Gerbilling, also known as gerbil stuffing or gerbil shooting, is an urban legend that describes a supposed sexual practice of inserting small live animals (usually gerbils but also mice, hamsters, rats and various other rodents) into the human rectum to obtain stimulation. Some variations of the legend suggest that the rodent be covered in a psychoactive substance such as cocaine prior to being inserted.
According to folklorist Jan Harold Brunvand, accounts of gerbilling were first recorded in 1984 and initially were said to involve a mouse and an unidentified man. In subsequent versions of the story, the animal was a gerbil and the story applied to several male celebrities. Rumors surrounding various male celebrities engaging in gerbilling have become persistent urban legends.
Mike Walker, a National Enquirer gossip columnist, spent months attempting to verify the gerbilling rumors about a celebrity. "I've never worked harder on a story in my life," Walker told the Palm Beach Post in 1995. After much investigation, he was unable to find any evidence that a gerbilling incident ever happened: "I'm convinced that it's nothing more than an urban legend."
Nonetheless, the practice of gerbilling remains in popular culture. A February 2015 episode of Family Feud featured a woman who immediately answered "a gerbil" when host Steve Harvey asked "Name something a doctor would pull out of a person." The response produced prolonged laughter from the audience and a stunned silence from Harvey; even the other contestant at the podium bursted out laughing over her response. The clip of the scene from the episode quickly went viral.
- Rectal foreign object
- "The Death Camp of Tolerance", an episode of South Park that features the urban legend
- Barbara and David P. Mikkelson (2001-11-18). "From Gere to eternity". Urban Legends Reference Pages. snopes.com. Retrieved February 8, 2012.
- Brunvand, Jan Harold (2001). "The Colo-Rectal Mouse". Encyclopedia of Urban Legends. W.W. Norton & Company. p. 81. ISBN 978-1-57607-076-5. ISBN 9781576070765

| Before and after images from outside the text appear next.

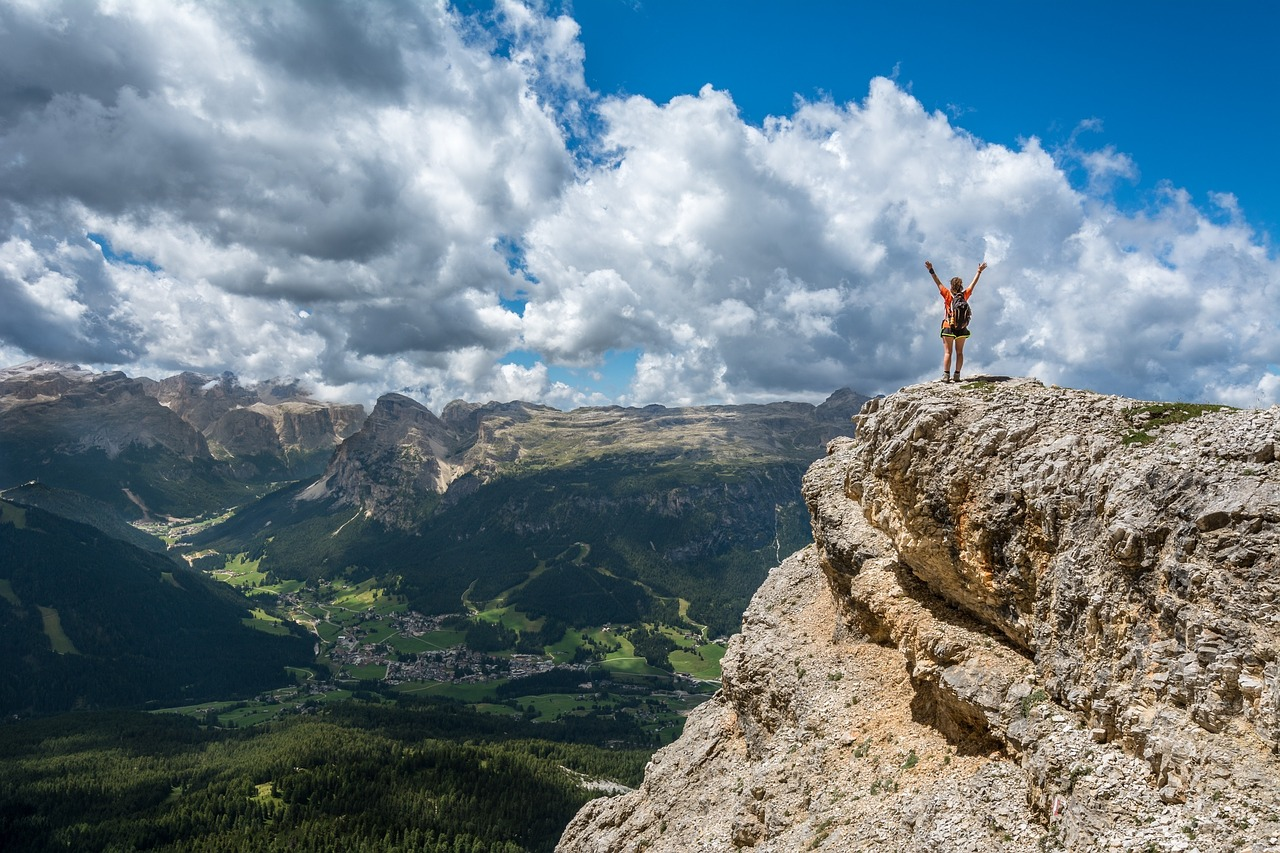
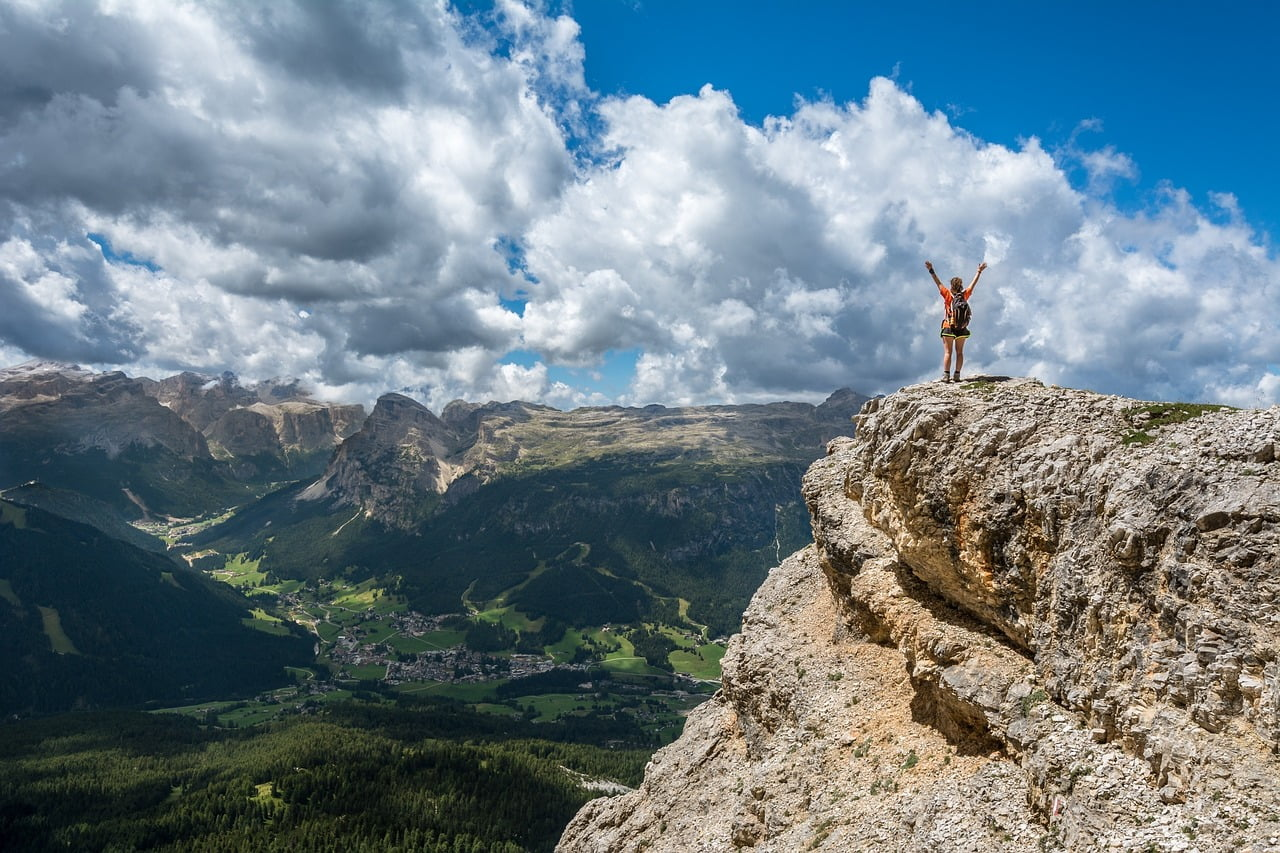
compress images

diff --git a/about.html b/about.html
@@ -8,7 +8,7 @@
 	<title>Mountainiary: Guided Trips to Mountain</title>
 	<link href="https://fonts.googleapis.com/css?family=Open+Sans|Quicksand" rel="stylesheet">
 	<link rel="stylesheet" href="https://use.fontawesome.com/releases/v5.4.1/css/all.css" integrity="sha384-5sAR7xN1Nv6T6+dT2mhtzEpVJvfS3NScPQTrOxhwjIuvcA67KV2R5Jz6kr4abQsz" crossorigin="anonymous">
-	<link rel="stylesheet" href="style.css">
+	<link rel="stylesheet" href="styles.css">
 	<link rel="canonical" href="https://mountainiary.surge.sh/">
 </head>
 

diff --git a/index.html b/index.html
@@ -8,7 +8,7 @@
 	<title>Mountainiary: Guided Trips to Mountain</title>
 	<link href="https://fonts.googleapis.com/css?family=Open+Sans|Quicksand" rel="stylesheet">
 	<link rel="stylesheet" href="https://use.fontawesome.com/releases/v5.4.1/css/all.css" integrity="sha384-5sAR7xN1Nv6T6+dT2mhtzEpVJvfS3NScPQTrOxhwjIuvcA67KV2R5Jz6kr4abQsz" crossorigin="anonymous">
-	<link rel="stylesheet" href="style.css">
+	<link rel="stylesheet" href="styles.css">
 	<link rel="canonical" href="https://mountainiary.surge.sh/">
 </head>
 

diff --git a/pricing.html b/pricing.html
@@ -8,7 +8,7 @@
 	<title>Mountainiary: Guided Trips to Mountain</title>
 	<link href="https://fonts.googleapis.com/css?family=Open+Sans|Quicksand" rel="stylesheet">
 	<link rel="stylesheet" href="https://use.fontawesome.com/releases/v5.4.1/css/all.css" integrity="sha384-5sAR7xN1Nv6T6+dT2mhtzEpVJvfS3NScPQTrOxhwjIuvcA67KV2R5Jz6kr4abQsz" crossorigin="anonymous">
-	<link rel="stylesheet" href="style.css">
+	<link rel="stylesheet" href="styles.css">
 	<link rel="canonical" href="https://mountainiary.surge.sh/">
 </head>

- Brunvand, Jan Harold (2001). "Gerbiling". Encyclopedia of Urban Legends. W.W. Norton & Company. p. 166. ISBN 978-1-57607-076-5. ISBN 9781576070765
- "Gerbilling Mishap Injures Two". About.com. Retrieved September 28, 2012.
- Dan Savage (March 20, 2013). "Gerbils? Again?". thestranger.com.
- Young, Paul (2002). L.A. Exposed: Strange Myths and Curious Legends in the City of Angels. St. Martin's Griffin. p. 20. ISBN 978-0312206468.
- Adams, Cecil (1986). "Is It True What they Say About Gerbils?" The Straight Dope, March 28, 1986.
- Busch, D. B.; Starling, J. R. (1986). "Rectal foreign bodies: case reports and a comprehensive review of the world's literature". Surgery 100 (3): 512–519. PMID 3738771.
- She said what? Possibly the most awkward answer ever shouted on game show KSTU (02/12/2015)
- Norine Dresser (July 1994). "The Case of the Missing Gerbil". Western Folklore 53 (3): 229–242. JSTOR 1499810.
- Barbara and David P. Mikkelson (2001-11-18). "From Gere to Eternity". Urban Legends Reference Pages.
- Cecil Adams (1986-03-28). "Is it true what they say about gerbils?". The Straight Dope.
- Becky Vorpagel (1988). "A rodent by Any Other Name: Implications of a Contemporary Legend". International Folklore Review 6: 53–57.
- Jane Hu (2012-11-19). "A Complete History Of Gerbiling So Far". The Awl.